* **Available data**:

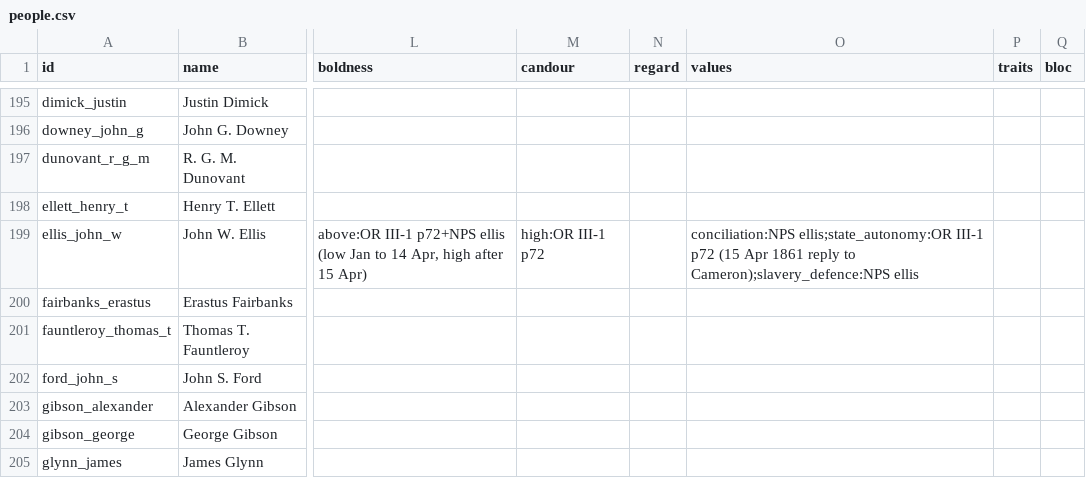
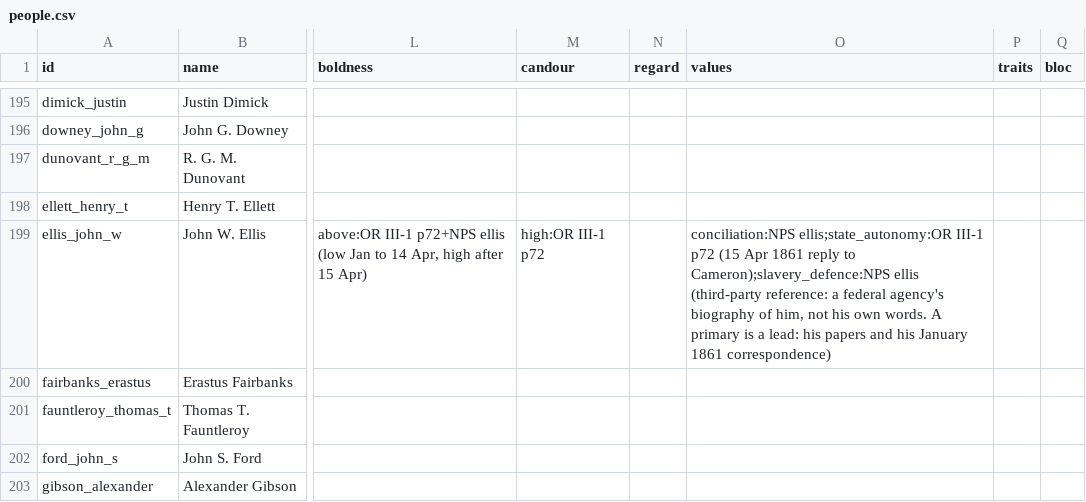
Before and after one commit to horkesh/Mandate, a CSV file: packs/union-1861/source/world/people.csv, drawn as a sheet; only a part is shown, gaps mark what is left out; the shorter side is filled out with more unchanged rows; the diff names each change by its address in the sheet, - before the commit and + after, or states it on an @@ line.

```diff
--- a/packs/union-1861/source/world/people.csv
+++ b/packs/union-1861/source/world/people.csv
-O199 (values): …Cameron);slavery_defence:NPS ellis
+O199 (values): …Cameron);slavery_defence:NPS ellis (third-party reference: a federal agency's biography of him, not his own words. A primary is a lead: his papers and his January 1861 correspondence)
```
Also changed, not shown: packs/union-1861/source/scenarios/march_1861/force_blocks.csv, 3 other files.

---

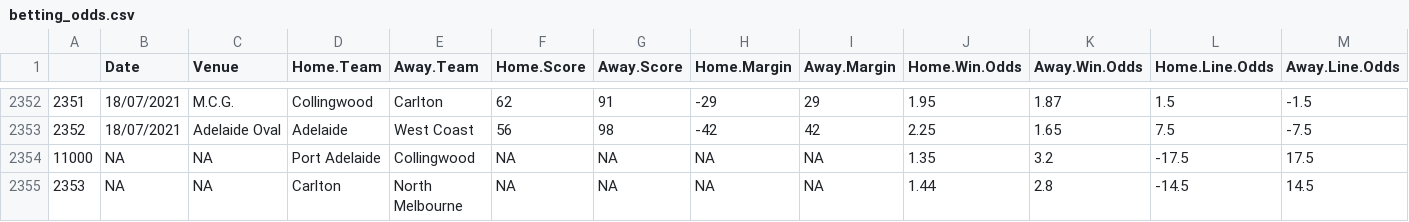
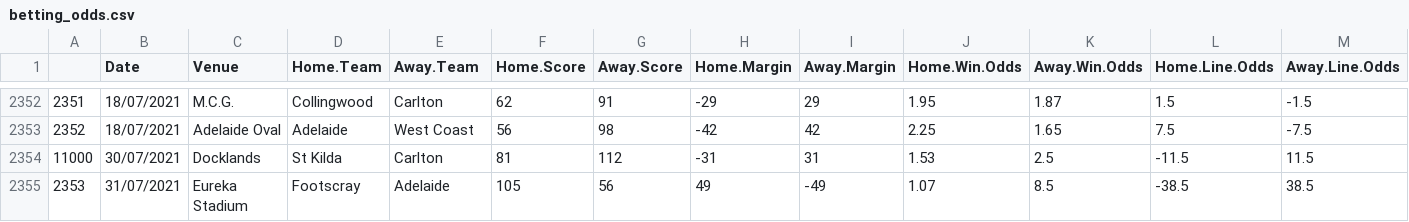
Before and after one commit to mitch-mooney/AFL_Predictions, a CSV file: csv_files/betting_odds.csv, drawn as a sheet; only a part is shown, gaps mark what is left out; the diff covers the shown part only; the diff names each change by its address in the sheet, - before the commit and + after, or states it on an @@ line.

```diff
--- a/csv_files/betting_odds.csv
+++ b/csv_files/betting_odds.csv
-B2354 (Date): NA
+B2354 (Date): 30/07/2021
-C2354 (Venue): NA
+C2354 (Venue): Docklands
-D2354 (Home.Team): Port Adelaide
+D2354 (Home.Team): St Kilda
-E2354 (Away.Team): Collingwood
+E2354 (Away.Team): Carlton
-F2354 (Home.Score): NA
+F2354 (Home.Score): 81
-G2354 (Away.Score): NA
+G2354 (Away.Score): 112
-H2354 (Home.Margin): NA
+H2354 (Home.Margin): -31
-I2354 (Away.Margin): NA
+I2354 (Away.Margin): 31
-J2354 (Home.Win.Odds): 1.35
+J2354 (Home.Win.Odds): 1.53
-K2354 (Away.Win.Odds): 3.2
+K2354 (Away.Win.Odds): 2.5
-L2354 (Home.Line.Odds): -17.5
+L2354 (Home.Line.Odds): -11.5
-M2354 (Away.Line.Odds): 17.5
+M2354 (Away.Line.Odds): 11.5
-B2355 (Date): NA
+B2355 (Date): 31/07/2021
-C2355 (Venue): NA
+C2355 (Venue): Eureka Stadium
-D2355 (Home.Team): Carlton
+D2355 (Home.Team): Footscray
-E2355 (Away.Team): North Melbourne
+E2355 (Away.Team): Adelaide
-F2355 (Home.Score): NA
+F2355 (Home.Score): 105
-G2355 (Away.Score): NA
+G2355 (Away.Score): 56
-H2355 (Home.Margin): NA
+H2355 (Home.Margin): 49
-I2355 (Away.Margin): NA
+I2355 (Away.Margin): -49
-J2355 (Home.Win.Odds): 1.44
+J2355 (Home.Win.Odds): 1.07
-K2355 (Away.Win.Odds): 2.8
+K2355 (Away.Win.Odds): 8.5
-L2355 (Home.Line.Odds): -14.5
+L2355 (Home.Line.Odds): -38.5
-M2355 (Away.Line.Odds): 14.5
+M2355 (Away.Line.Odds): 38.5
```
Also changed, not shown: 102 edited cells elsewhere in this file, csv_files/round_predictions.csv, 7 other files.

* **Task details**: Above are the lines; repeat exactly the ones from the line containing "Before and after one commit to horkesh/Mandate, a" down to the line containing "3 other files.", both inclusive.

* **Exercise result**:
Before and after one commit to horkesh/Mandate, a CSV file: packs/union-1861/source/world/people.csv, drawn as a sheet; only a part is shown, gaps mark what is left out; the shorter side is filled out with more unchanged rows; the diff names each change by its address in the sheet, - before the commit and + after, or states it on an @@ line.

```diff
--- a/packs/union-1861/source/world/people.csv
+++ b/packs/union-1861/source/world/people.csv
-O199 (values): …Cameron);slavery_defence:NPS ellis
+O199 (values): …Cameron);slavery_defence:NPS ellis (third-party reference: a federal agency's biography of him, not his own words. A primary is a lead: his papers and his January 1861 correspondence)
```
Also changed, not shown: packs/union-1861/source/scenarios/march_1861/force_blocks.csv, 3 other files.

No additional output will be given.